▼▼▼

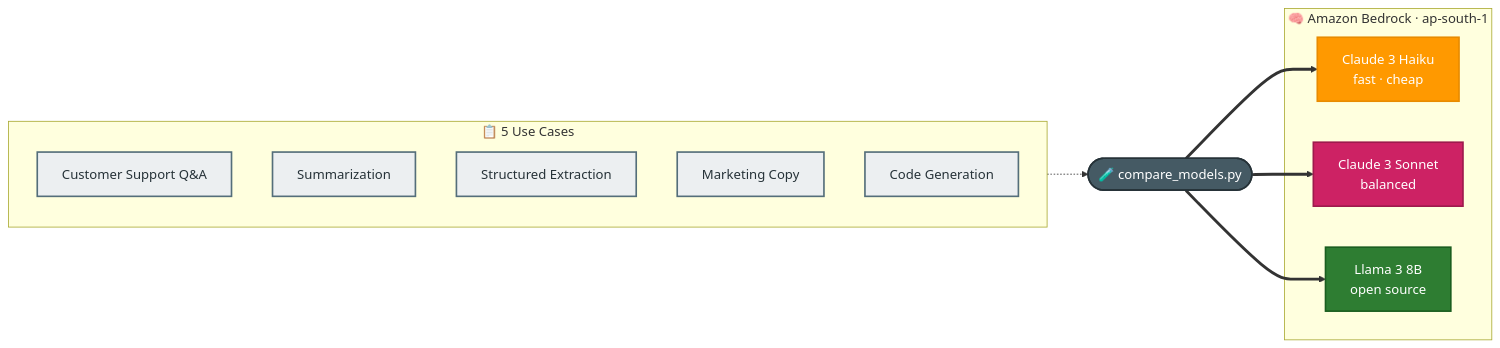
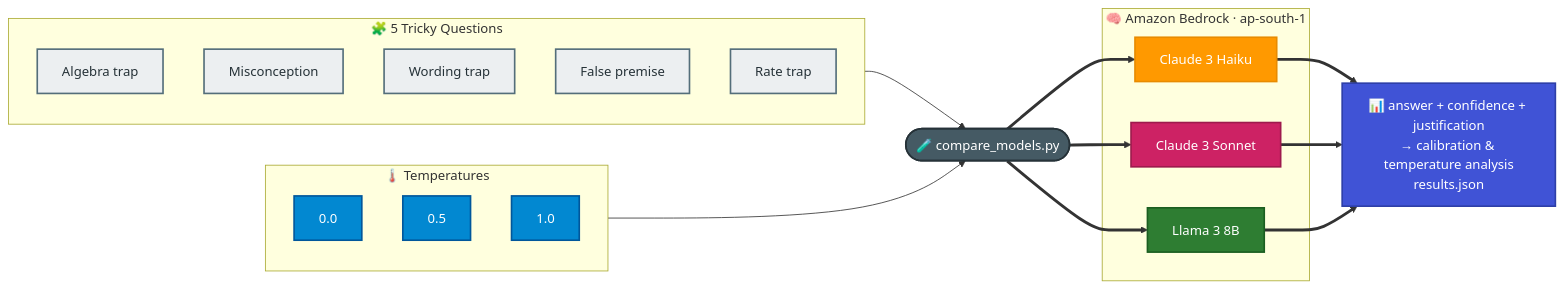
Before and after one commit to abhi-achar/aws-hands-on-training: the diagram in week3/task4-model-comparison/README.md, drawn with Mermaid. The commit also changed other lines of this file and 2 other files, not shown here.

Commit message:
feat(week3-task4): rework model comparison to tricky questions with confidence, justification, and varying temperature

````diff
--- a/week3/task4-model-comparison/README.md
+++ b/week3/task4-model-comparison/README.md
@@ -7,24 +16,35 @@
 ```mermaid
 flowchart LR
     Script(["🧪 compare_models.py"]):::proc
+    subgraph Q["🧩 5 Tricky Questions"]
+        Q1["Algebra trap"]:::uc
+        Q2["Misconception"]:::uc
+        Q3["Wording trap"]:::uc
+        Q4["False premise"]:::uc
+        Q5["Rate trap"]:::uc
+    end
+    subgraph T["🌡️ Temperatures"]
+        T0["0.0"]:::temp
+        T1["0.5"]:::temp
+        T2["1.0"]:::temp
+    end
     subgraph Bedrock["🧠 Amazon Bedrock · ap-south-1"]
-        M1["Claude 3 Haiku<br/>fast · cheap"]:::haiku
-        M2["Claude 3 Sonnet<br/>balanced"]:::sonnet
-        M3["Llama 3 8B<br/>open source"]:::llama
+        M1["Claude 3 Haiku"]:::haiku
+        M2["Claude 3 Sonnet"]:::sonnet
+        M3["Llama 3 8B"]:::llama
     end
-    subgraph UseCases["📋 5 Use Cases"]
-        UC1["Customer Support Q&A"]:::uc
-        UC2["Summarization"]:::uc
-        UC3["Structured Extraction"]:::uc
-        UC4["Marketing Copy"]:::uc
-        UC5["Code Generation"]:::uc
-    end
+    Out["📊 answer + confidence + justification<br/>→ calibration & temperature analysis<br/>results.json"]:::store
+
+    Q --> Script
+    T --> Script
     Script ==> M1 & M2 & M3
-    UseCases -.-> Script
+    M1 & M2 & M3 ==> Out
 
     classDef proc fill:#455A64,stroke:#263238,stroke-width:2px,color:#ffffff
     classDef haiku fill:#FF9900,stroke:#E88B00,stroke-width:2px,color:#ffffff
     classDef sonnet fill:#CD2264,stroke:#9E1A4D,stroke-width:2px,color:#ffffff
     classDef llama fill:#2E7D32,stroke:#1B5E20,stroke-width:2px,color:#ffffff
     classDef uc fill:#ECEFF1,stroke:#546E7A,stroke-width:2px,color:#263238
+    classDef temp fill:#0288D1,stroke:#01579B,stroke-width:2px,color:#ffffff
+    classDef store fill:#4053D6,stroke:#2E3FA8,stroke-width:2px,color:#ffffff
 ```
````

▲▲▲

**WORK REQUEST**
Filter the listing above for lines with the word "ffffff", and copy each one you find.

**OUTPUT OF THE EXERCISE**
     classDef proc fill:#455A64,stroke:#263238,stroke-width:2px,color:#ffffff
     classDef haiku fill:#FF9900,stroke:#E88B00,stroke-width:2px,color:#ffffff
     classDef sonnet fill:#CD2264,stroke:#9E1A4D,stroke-width:2px,color:#ffffff
     classDef llama fill:#2E7D32,stroke:#1B5E20,stroke-width:2px,color:#ffffff
+    classDef temp fill:#0288D1,stroke:#01579B,stroke-width:2px,color:#ffffff
+    classDef store fill:#4053D6,stroke:#2E3FA8,stroke-width:2px,color:#ffffff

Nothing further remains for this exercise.